Pronouns-a primer

A large struggle among friends and family of someone who is transitioning is changing the way we address the trans person. I’ve already discussed the matter of name change, but now let us talk about pronouns.

Gender has a huge role in how we speak. More so in other languages and cultures (such as those that are Hispanic) however everything from “Dude, bro, hon, and lady” on top of proper he/she, his/hers ect.

One of the most affirming things you can do when a person comes out as transgender/transsexual is use the pronouns of their true inner gender. However this can often be one of the most difficult steps for friends and family. Especially the spouse.

When Cynthia first stated the need to start transition, it was a multi step process. It is after all very very scary to admit! She first said that she only wanted to go part time, and felt herself androgynous. Which is often identified as somewhere between the two genders.

For me, when referring to someone who identified as androgynous; it didn’t feel right to use either female or male pronouns. (and a number of androgynous people prefer gender neutral pronouns) I started the process of taking gender out of my speech all together because it was quickly getting confusing! There are a large number of gender neutral pronouns. You can find most of the one’s I’ve heard of on this wiki. I like the Spivak set myself but even still it feels uncomfortable for me personally as it leaves many things out that I normally use.

I was never aware how gendered my love language was until Cynthia started transition. Around our house you can often hear “lover lady/lover man, silly man/silly woman” on and on. You get the picture. So I set about removing those from my language which left me feeling like something was missing.

The “stop” in androgyny didn’t last and Cynthia recognized herself to be transsexual. She wants/wanted to be fully respected as a woman. I found it much easier for me to pick up feminine pronouns! Almost joyous after I’d been letting so many things go unsaid because of their gender connotation.

Add on top of this that I am not out at my work about Cynthia’s transition. So at work I still talk about “my husband” and use “his” male name. If we’re out in public and Cynthia is dressed en homme (as a man) I need to use masculine pronoun set and name. If she’s out in public en femme (as a woman) then I need to use feminine pronoun set and name. It’s enough to make a person’s head spin! I do get it wrong. I am most definitely not perfect. It’s been a struggle, though the more I speak, type and think of her as female, the easier it becomes.

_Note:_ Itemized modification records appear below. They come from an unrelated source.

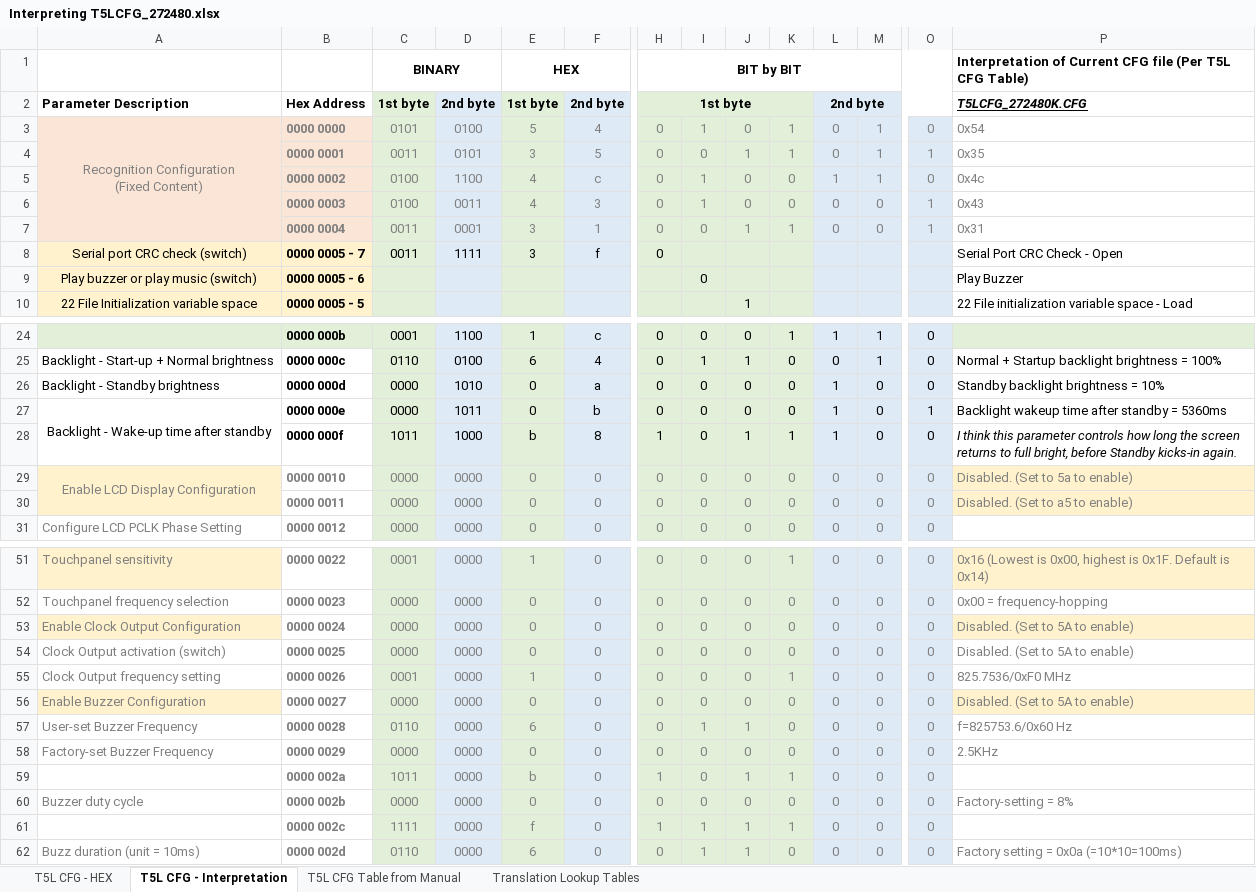
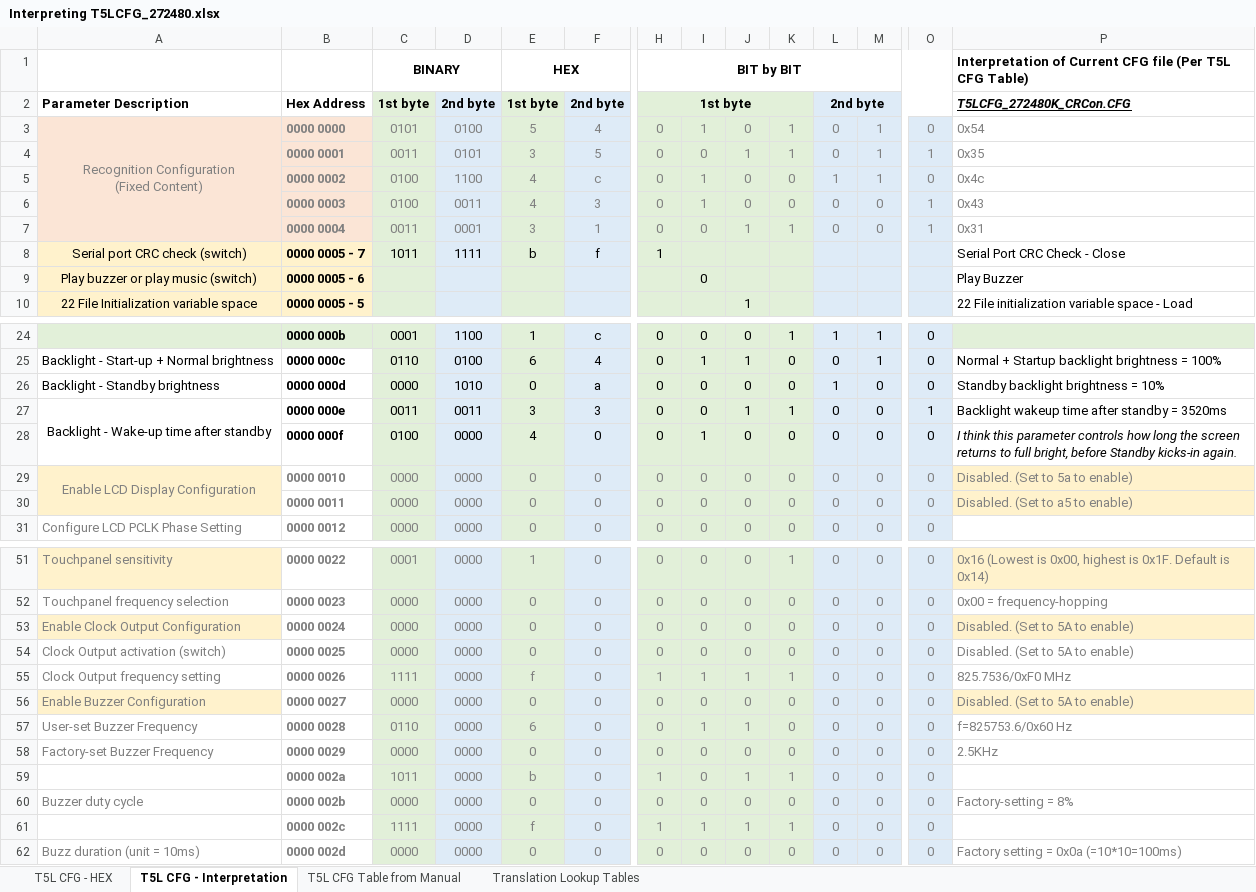
Before and after one commit to Thinkersbluff/DGUS-Reloaded_for_CR6-DWIN-SET_Component, an Excel workbook: project/DGUSTools & References/Development Tools/Interpreting T5LCFG_272480.xlsx, sheet T5L CFG - Interpretation, drawn as a sheet; only a part is shown, gaps mark what is left out; values as stored, in another font and other column widths than the file's, no borders; conditional formats not drawn; removed rows and columns are numbered as before the commit, all else as after; rows hold the shown columns only; the diff names each change by its address in the sheet, - before the commit and + after, or states it on an @@ line.

```diff
--- a/project/DGUSTools & References/Development Tools/Interpreting T5LCFG_272480.xlsx (sheet T5L CFG - Interpretation)
+++ b/project/DGUSTools & References/Development Tools/Interpreting T5LCFG_272480.xlsx (sheet T5L CFG - Interpretation)
-P2: T5LCFG_272480K.CFG
+P2: T5LCFG_272480K_CRCon.CFG
-C8: 0011
+C8: 1011
-E8: 3
+E8: b
-H8: 0
+H8: 1
-P8: Serial Port CRC Check - Open
+P8: Serial Port CRC Check - Close
-C27: 0000
+C27: 0011
-D27: 1011
+D27: 0011
-E27: 0
+E27: 3
-F27: b
+F27: 3
-J27: 0
+J27: 1
-K27: 0
+K27: 1
-L27: 1
+L27: 0
-P27: Backlight wakeup time after standby = 5360ms
+P27: Backlight wakeup time after standby = 3520ms
-row 28:  | 0000 000f | 1011 | 1000 | b | 8 | 1 | 0 | 1 | 1 | 1 | 0 | 0 | I think this parameter controls how long the screen returns to full bright, before Standby kicks-in again.
+row 28:  | 0000 000f | 0100 | 0000 | 4 | 0 | 0 | 1 | 0 | 0 | 0 | 0 | 0 | I think this parameter controls how long the screen returns to full bright, before Standby kicks-in again.
-C55: 0001
+C55: 1111
-E55: 1
+E55: f
-H55: 0
+H55: 1
-I55: 0
+I55: 1
-J55: 0
+J55: 1
-C62: 0110
+C62: 0000
-E62: 6
+E62: 0
-I62: 1
+I62: 0
-J62: 1
+J62: 0
```
Also changed, not shown: sheet T5L CFG - HEX, charts or pictures, 7 other files.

I think that was definitely the turning point for me. I started encouraging myself (not forcing myself.) to think feminine pronouns and name. Once it was comfortable in my own head it was much easier to flag her down across a store, “Cyndi!” convincingly and comfortably.

A number of spouses that I know report it being their biggest struggle. That they simply can not see their mate as woman (or man depending on which direction the trans spouse is going) and find creative ways to fully leave gender out of their speech. Everyone is different and comes to acceptance at different times, in different ways.

I stick to my original assertion though. The fastest way to show your true support is to use proper pronouns when talking to a trans person. I know that in this house there was a visible relaxation that took place when I started referring to Cynthia as she. The smile that followed was all I needed to know. After all, I wouldn’t want to tell someone I’m a woman, and have them insist I am a man. That would be beyond infuriating! What an insult that would be. No?